- [Task goal]:
Report how many lines below include the string "ROADMAP". Please keep the reply to that number.

Stored entries:

________

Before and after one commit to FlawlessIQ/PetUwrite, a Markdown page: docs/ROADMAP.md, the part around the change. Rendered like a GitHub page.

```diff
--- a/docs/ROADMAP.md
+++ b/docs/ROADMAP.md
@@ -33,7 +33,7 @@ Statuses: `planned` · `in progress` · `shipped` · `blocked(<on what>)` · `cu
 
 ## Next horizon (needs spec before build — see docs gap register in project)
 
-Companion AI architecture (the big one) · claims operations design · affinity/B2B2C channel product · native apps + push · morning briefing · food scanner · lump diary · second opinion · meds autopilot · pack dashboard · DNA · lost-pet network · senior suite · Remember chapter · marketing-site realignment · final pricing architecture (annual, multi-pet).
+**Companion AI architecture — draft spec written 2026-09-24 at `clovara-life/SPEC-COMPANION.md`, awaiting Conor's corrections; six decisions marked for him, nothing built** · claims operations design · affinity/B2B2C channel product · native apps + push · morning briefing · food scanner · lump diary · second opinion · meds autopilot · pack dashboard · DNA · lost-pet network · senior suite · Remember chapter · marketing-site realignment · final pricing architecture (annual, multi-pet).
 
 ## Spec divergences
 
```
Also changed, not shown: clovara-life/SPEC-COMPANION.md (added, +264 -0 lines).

________

- [Result below]:
3